**How to complete this task**
Exact copies of all the records below should be returned.
===== Records to process =====
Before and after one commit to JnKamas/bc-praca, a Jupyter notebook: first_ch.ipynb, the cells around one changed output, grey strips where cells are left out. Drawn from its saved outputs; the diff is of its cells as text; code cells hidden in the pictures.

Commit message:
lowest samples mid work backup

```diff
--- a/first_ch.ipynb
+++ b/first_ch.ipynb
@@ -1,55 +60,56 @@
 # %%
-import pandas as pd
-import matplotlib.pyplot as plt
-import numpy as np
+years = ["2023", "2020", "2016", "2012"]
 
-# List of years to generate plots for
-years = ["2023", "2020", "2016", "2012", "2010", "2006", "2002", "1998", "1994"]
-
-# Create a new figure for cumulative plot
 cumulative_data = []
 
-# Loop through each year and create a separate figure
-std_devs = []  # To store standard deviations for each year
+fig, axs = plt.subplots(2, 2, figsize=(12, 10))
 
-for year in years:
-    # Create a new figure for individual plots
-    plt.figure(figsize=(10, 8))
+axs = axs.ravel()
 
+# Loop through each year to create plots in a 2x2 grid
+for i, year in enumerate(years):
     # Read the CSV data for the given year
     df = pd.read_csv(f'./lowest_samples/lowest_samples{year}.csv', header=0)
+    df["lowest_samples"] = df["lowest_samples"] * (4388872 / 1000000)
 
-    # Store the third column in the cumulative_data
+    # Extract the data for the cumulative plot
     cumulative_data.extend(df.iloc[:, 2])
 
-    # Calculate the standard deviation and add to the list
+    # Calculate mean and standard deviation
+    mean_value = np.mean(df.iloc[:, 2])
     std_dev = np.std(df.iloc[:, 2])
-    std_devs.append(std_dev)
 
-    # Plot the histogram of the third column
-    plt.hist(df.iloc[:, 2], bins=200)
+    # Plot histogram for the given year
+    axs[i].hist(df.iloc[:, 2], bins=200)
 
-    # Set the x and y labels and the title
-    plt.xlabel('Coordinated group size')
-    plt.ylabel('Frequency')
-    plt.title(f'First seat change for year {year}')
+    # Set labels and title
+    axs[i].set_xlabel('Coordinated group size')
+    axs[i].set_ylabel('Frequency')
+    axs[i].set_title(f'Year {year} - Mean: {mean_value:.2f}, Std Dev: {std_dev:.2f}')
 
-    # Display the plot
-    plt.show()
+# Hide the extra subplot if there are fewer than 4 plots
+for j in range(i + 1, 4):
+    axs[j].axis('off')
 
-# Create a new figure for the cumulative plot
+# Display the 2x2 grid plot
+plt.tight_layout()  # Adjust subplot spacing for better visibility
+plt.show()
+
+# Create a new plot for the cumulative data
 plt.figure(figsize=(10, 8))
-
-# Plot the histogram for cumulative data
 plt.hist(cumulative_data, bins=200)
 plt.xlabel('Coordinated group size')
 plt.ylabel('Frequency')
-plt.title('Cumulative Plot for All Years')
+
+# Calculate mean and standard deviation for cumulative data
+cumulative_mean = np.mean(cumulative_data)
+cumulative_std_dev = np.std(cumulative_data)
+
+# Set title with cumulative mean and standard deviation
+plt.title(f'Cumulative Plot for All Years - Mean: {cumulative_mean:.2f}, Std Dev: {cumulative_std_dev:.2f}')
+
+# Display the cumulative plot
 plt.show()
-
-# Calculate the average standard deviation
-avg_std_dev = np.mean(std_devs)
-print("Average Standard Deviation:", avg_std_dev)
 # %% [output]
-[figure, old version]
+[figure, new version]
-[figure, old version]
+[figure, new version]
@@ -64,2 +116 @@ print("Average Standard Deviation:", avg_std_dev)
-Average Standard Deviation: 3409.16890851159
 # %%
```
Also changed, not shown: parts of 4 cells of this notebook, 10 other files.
=====
**Exercise solution**
Before and after one commit to JnKamas/bc-praca, a Jupyter notebook: first_ch.ipynb, the cells around one changed output, grey strips where cells are left out. Drawn from its saved outputs; the diff is of its cells as text; code cells hidden in the pictures.

Commit message:
lowest samples mid work backup

```diff
--- a/first_ch.ipynb
+++ b/first_ch.ipynb
@@ -1,55 +60,56 @@
 # %%
-import pandas as pd
-import matplotlib.pyplot as plt
-import numpy as np
+years = ["2023", "2020", "2016", "2012"]
 
-# List of years to generate plots for
-years = ["2023", "2020", "2016", "2012", "2010", "2006", "2002", "1998", "1994"]
-
-# Create a new figure for cumulative plot
 cumulative_data = []
 
-# Loop through each year and create a separate figure
-std_devs = []  # To store standard deviations for each year
+fig, axs = plt.subplots(2, 2, figsize=(12, 10))
 
-for year in years:
-    # Create a new figure for individual plots
-    plt.figure(figsize=(10, 8))
+axs = axs.ravel()
 
+# Loop through each year to create plots in a 2x2 grid
+for i, year in enumerate(years):
     # Read the CSV data for the given year
     df = pd.read_csv(f'./lowest_samples/lowest_samples{year}.csv', header=0)
+    df["lowest_samples"] = df["lowest_samples"] * (4388872 / 1000000)
 
-    # Store the third column in the cumulative_data
+    # Extract the data for the cumulative plot
     cumulative_data.extend(df.iloc[:, 2])
 
-    # Calculate the standard deviation and add to the list
+    # Calculate mean and standard deviation
+    mean_value = np.mean(df.iloc[:, 2])
     std_dev = np.std(df.iloc[:, 2])
-    std_devs.append(std_dev)
 
-    # Plot the histogram of the third column
-    plt.hist(df.iloc[:, 2], bins=200)
+    # Plot histogram for the given year
+    axs[i].hist(df.iloc[:, 2], bins=200)
 
-    # Set the x and y labels and the title
-    plt.xlabel('Coordinated group size')
-    plt.ylabel('Frequency')
-    plt.title(f'First seat change for year {year}')
+    # Set labels and title
+    axs[i].set_xlabel('Coordinated group size')
+    axs[i].set_ylabel('Frequency')
+    axs[i].set_title(f'Year {year} - Mean: {mean_value:.2f}, Std Dev: {std_dev:.2f}')
 
-    # Display the plot
-    plt.show()
+# Hide the extra subplot if there are fewer than 4 plots
+for j in range(i + 1, 4):
+    axs[j].axis('off')
 
-# Create a new figure for the cumulative plot
+# Display the 2x2 grid plot
+plt.tight_layout()  # Adjust subplot spacing for better visibility
+plt.show()
+
+# Create a new plot for the cumulative data
 plt.figure(figsize=(10, 8))
-
-# Plot the histogram for cumulative data
 plt.hist(cumulative_data, bins=200)
 plt.xlabel('Coordinated group size')
 plt.ylabel('Frequency')
-plt.title('Cumulative Plot for All Years')
+
+# Calculate mean and standard deviation for cumulative data
+cumulative_mean = np.mean(cumulative_data)
+cumulative_std_dev = np.std(cumulative_data)
+
+# Set title with cumulative mean and standard deviation
+plt.title(f'Cumulative Plot for All Years - Mean: {cumulative_mean:.2f}, Std Dev: {cumulative_std_dev:.2f}')
+
+# Display the cumulative plot
 plt.show()
-
-# Calculate the average standard deviation
-avg_std_dev = np.mean(std_devs)
-print("Average Standard Deviation:", avg_std_dev)
 # %% [output]
-[figure, old version]
+[figure, new version]
-[figure, old version]
+[figure, new version]
@@ -64,2 +116 @@ print("Average Standard Deviation:", avg_std_dev)
-Average Standard Deviation: 3409.16890851159
 # %%
```
Also changed, not shown: parts of 4 cells of this notebook, 10 other files.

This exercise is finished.